§ **THE TASK**:
Search the records for the string "설정했나" and copy every line in which it appears.
[LISTED RECORDS Boundary: Start]
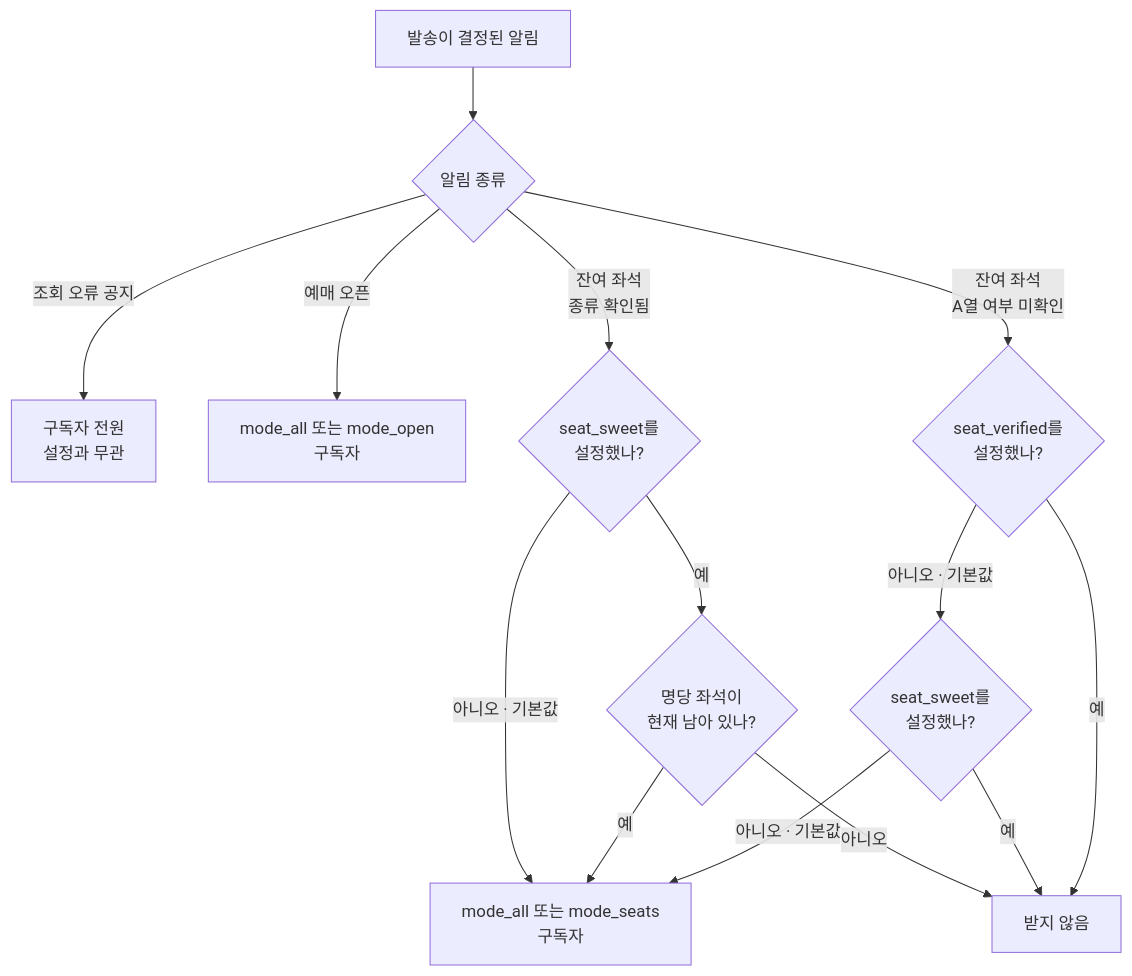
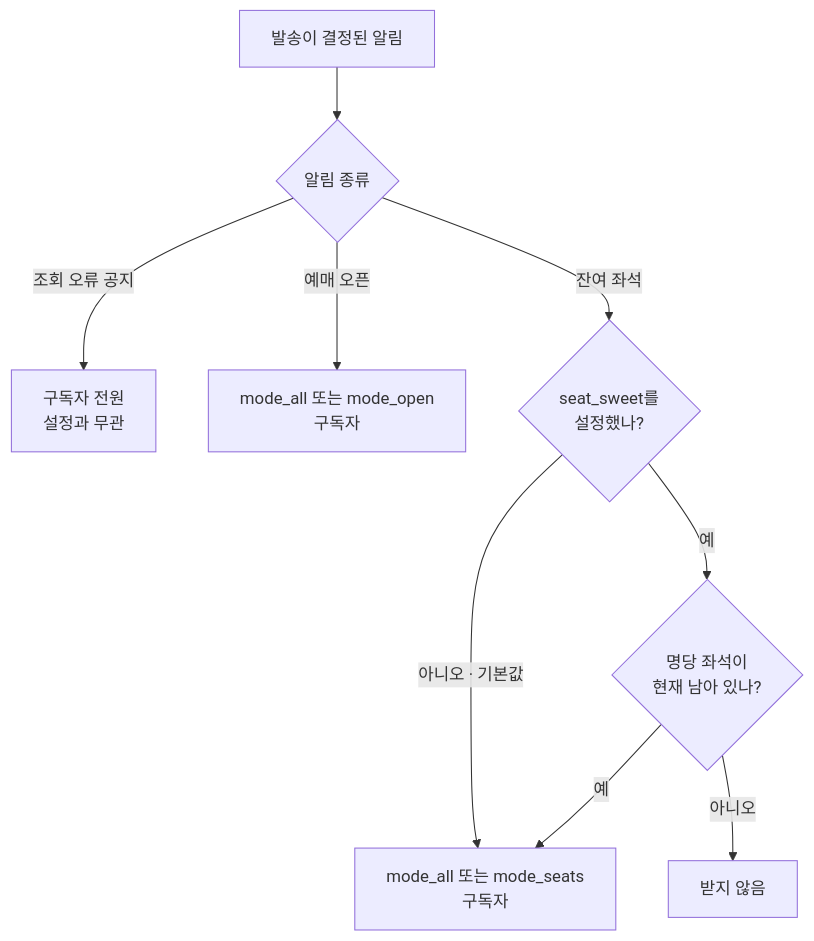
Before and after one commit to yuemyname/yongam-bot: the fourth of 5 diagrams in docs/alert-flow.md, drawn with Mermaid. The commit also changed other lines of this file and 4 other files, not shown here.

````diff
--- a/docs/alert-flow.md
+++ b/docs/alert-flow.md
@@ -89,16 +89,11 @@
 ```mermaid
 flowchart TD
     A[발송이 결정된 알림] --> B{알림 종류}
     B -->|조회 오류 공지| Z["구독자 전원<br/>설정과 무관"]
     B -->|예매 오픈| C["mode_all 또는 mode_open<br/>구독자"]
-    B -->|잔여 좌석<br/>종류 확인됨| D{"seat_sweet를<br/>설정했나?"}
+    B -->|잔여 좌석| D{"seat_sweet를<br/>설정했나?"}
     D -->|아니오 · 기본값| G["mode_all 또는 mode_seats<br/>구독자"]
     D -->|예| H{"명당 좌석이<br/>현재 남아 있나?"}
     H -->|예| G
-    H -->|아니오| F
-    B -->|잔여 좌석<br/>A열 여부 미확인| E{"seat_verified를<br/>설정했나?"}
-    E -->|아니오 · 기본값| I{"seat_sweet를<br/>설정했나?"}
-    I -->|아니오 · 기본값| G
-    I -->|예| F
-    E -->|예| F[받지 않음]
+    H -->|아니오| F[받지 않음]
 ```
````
[LISTED RECORDS Boundary: End]
§ **ANSWER TO THIS TASK**:
-    B -->|잔여 좌석<br/>종류 확인됨| D{"seat_sweet를<br/>설정했나?"}
+    B -->|잔여 좌석| D{"seat_sweet를<br/>설정했나?"}
-    B -->|잔여 좌석<br/>A열 여부 미확인| E{"seat_verified를<br/>설정했나?"}
-    E -->|아니오 · 기본값| I{"seat_sweet를<br/>설정했나?"}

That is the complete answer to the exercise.